- Great Houses of Britain (Weidenfeld & Nicolson, 1965)
- Diaries & Letters of Harold Nicolson (Collins, 1966–68) three volumes, editor
- Great Houses of The Western World (G. P. Putnam and Sons, 1968)
- Alex: The Life of Field Marshal Earl Alexander of Tunis (Weidenfeld & Nicolson, 1973)
- Portrait of a Marriage (Weidenfeld and Nicolson, 1973)
- Letters of Virginia Woolf (The Hogarth Press, 1975–1980) six volumes, editor
- The Himalayas (Time-Life Books, 1975)(The World's Wild Places)
- Mary Curzon (Weidenfeld & Nicolson, 1977)
- The National Trust Book of Great Houses in Britain (David R Godine, 1978)
- Napoleon 1812 (Weidenfeld and Nicolson, 1985)
- Lady Curzon's India: Letters of a Vicereine (Weidenfeld & Nicolson, 1985)
- Two Roads to Dodge City (Weidenfeld & Nicolson, 1986) with Adam Nicolson

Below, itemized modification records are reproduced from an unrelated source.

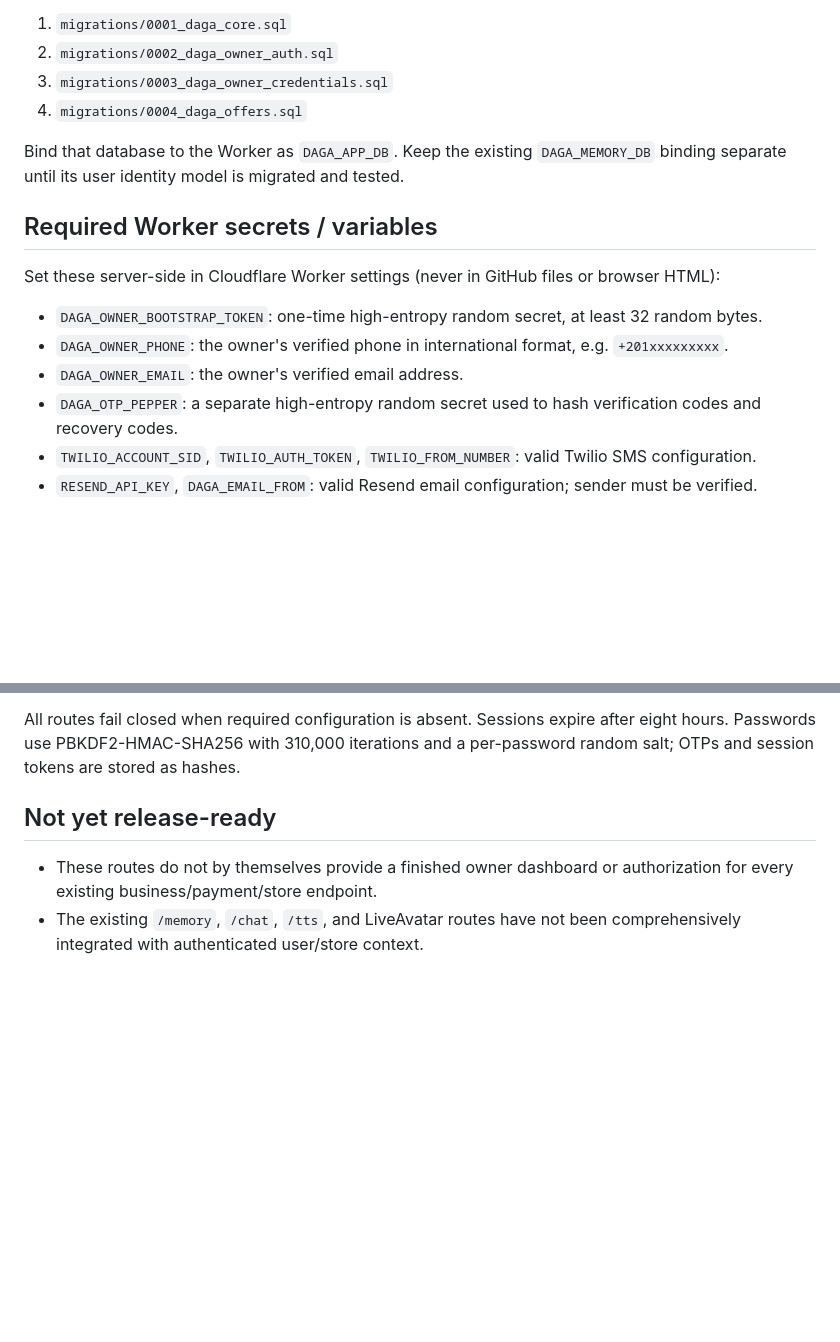
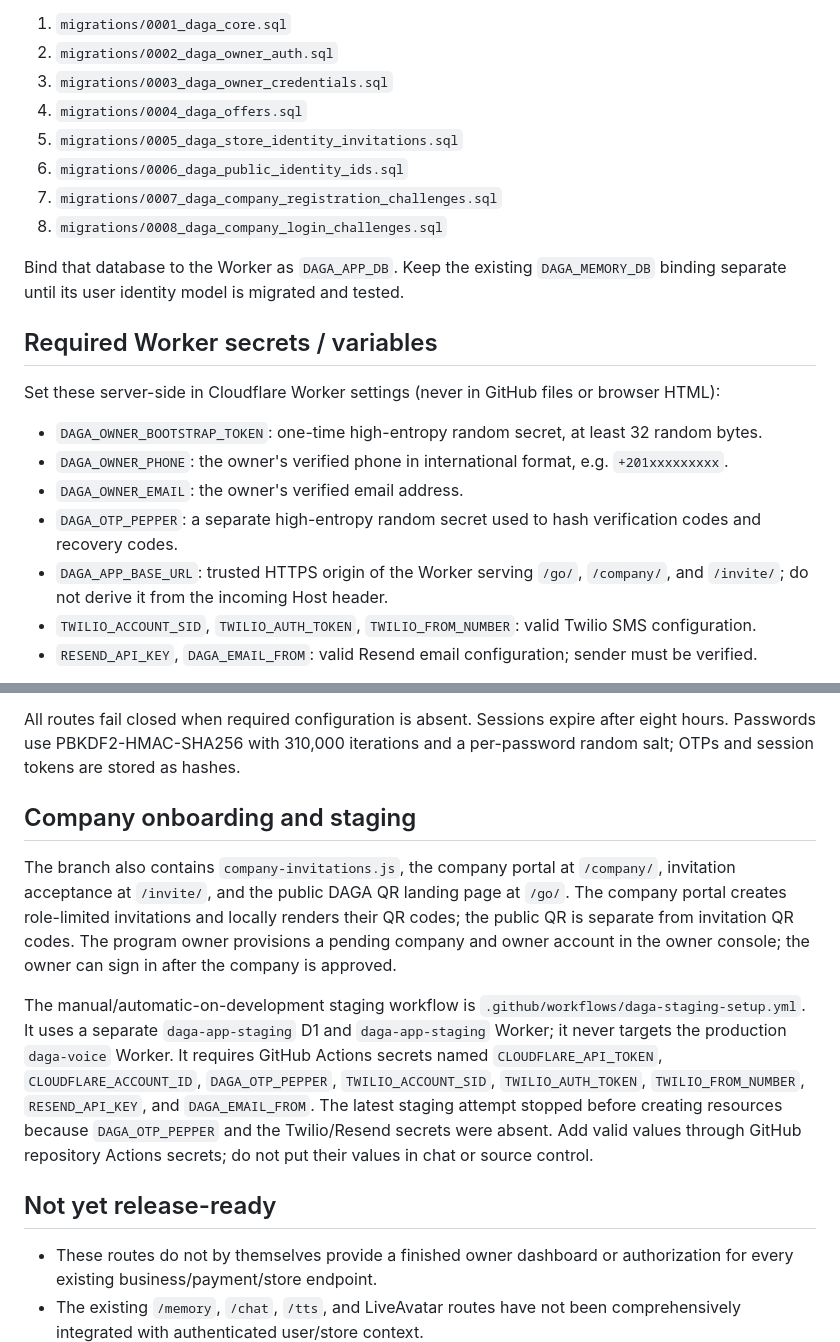
Before and after one commit to dagamobile10-creator/DAGA, a Markdown page: security/OWNER_AUTH_DEPLOYMENT.md, 2 parts joined by grey strips. Drawn GitHub-style; blank space fills up the shorter version.

Commit message:
Document company onboarding migrations and missing staging secrets

```diff
--- a/security/OWNER_AUTH_DEPLOYMENT.md
+++ b/security/OWNER_AUTH_DEPLOYMENT.md
@@ -10,6 +10,10 @@ Create a **new dedicated Cloudflare D1 database** for app/account data. Do not r
 2. `migrations/0002_daga_owner_auth.sql`
 3. `migrations/0003_daga_owner_credentials.sql`
 4. `migrations/0004_daga_offers.sql`
+5. `migrations/0005_daga_store_identity_invitations.sql`
+6. `migrations/0006_daga_public_identity_ids.sql`
+7. `migrations/0007_daga_company_registration_challenges.sql`
+8. `migrations/0008_daga_company_login_challenges.sql`
 
 Bind that database to the Worker as `DAGA_APP_DB`. Keep the existing `DAGA_MEMORY_DB` binding separate until its user identity model is migrated and tested.
 
@@ -21,6 +25,7 @@ Set these server-side in Cloudflare Worker settings (never in GitHub files or br
 - `DAGA_OWNER_PHONE`: the owner's verified phone in international format, e.g. `+201xxxxxxxxx`.
 - `DAGA_OWNER_EMAIL`: the owner's verified email address.
 - `DAGA_OTP_PEPPER`: a separate high-entropy random secret used to hash verification codes and recovery codes.
+- `DAGA_APP_BASE_URL`: trusted HTTPS origin of the Worker serving `/go/`, `/company/`, and `/invite/`; do not derive it from the incoming Host header.
 - `TWILIO_ACCOUNT_SID`, `TWILIO_AUTH_TOKEN`, `TWILIO_FROM_NUMBER`: valid Twilio SMS configuration.
 - `RESEND_API_KEY`, `DAGA_EMAIL_FROM`: valid Resend email configuration; sender must be verified.
 
@@ -62,6 +67,12 @@ The recovery code must be a new, unique secret of at least 20 characters. The re
 
 All routes fail closed when required configuration is absent. Sessions expire after eight hours. Passwords use PBKDF2-HMAC-SHA256 with 310,000 iterations and a per-password random salt; OTPs and session tokens are stored as hashes.
 
+## Company onboarding and staging
+
+The branch also contains `company-invitations.js`, the company portal at `/company/`, invitation acceptance at `/invite/`, and the public DAGA QR landing page at `/go/`. The company portal creates role-limited invitations and locally renders their QR codes; the public QR is separate from invitation QR codes. The program owner provisions a pending company and owner account in the owner console; the owner can sign in after the company is approved.
+
+The manual/automatic-on-development staging workflow is `.github/workflows/daga-staging-setup.yml`. It uses a separate `daga-app-staging` D1 and `daga-app-staging` Worker; it never targets the production `daga-voice` Worker. It requires GitHub Actions secrets named `CLOUDFLARE_API_TOKEN`, `CLOUDFLARE_ACCOUNT_ID`, `DAGA_OTP_PEPPER`, `TWILIO_ACCOUNT_SID`, `TWILIO_AUTH_TOKEN`, `TWILIO_FROM_NUMBER`, `RESEND_API_KEY`, and `DAGA_EMAIL_FROM`. The latest staging attempt stopped before creating resources because `DAGA_OTP_PEPPER` and the Twilio/Resend secrets were absent. Add valid values through GitHub repository Actions secrets; do not put their values in chat or source control.
+
 ## Not yet release-ready
 
 - These routes do not by themselves provide a finished owner dashboard or authorization for every existing business/payment/store endpoint.
```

- The Village in History (Weidenfeld & Nicolson, 1988) with Graham Nicholson and Jane Fawcett
- Counties of Britain: A Tudor Atlas by John Speed (Pavilion Books, 1988) with Alasdair Hawkyard
- Kent (Weidenfeld & Nicolson, 1988)
- The World of Jane Austen (Weidenfeld & Nicolson, 1991)
- Vita and Harold : The Letters of Vita Sackville-West and Harold Nicolson (G. P. Putnam's Sons, 1992) editor
- A Long Life: Memoirs (Weidenfeld & Nicolson, 1997)
- Virginia Woolf (Weidenfeld & Nicolson, 2000) (Lives series)
- Fanny Burney: The Mother of English Fiction (Short Books, 2002)
- Vita Sackville-West : Selected Writings (Palgrave Macmillan, 2002) editor with Mary Ann Caws
- The Queen and Us: The Second Elizabethan Age ( Weidenfeld & Nicolson, 2003)
- de-la-Noy, Michael (24 September 2004). "Obituary: Nigel Nicolson". The Guardian. Guardian News & Media Limited. Retrieved 21 May 2019.
- Laurence W. Martin. "The Bournemouth Affair: Britain's First Primary Election", The Journal of Politics, Vol. 22, No. 4. (Nov. 1960), pp. 654–81.
- de-la-Noy, Michael (24 September 2004). "Obituary: Nigel Nicolson". the Guardian. Retrieved 23 July 2018.
- "Nigel Nicolson". Retrieved 23 July 2018.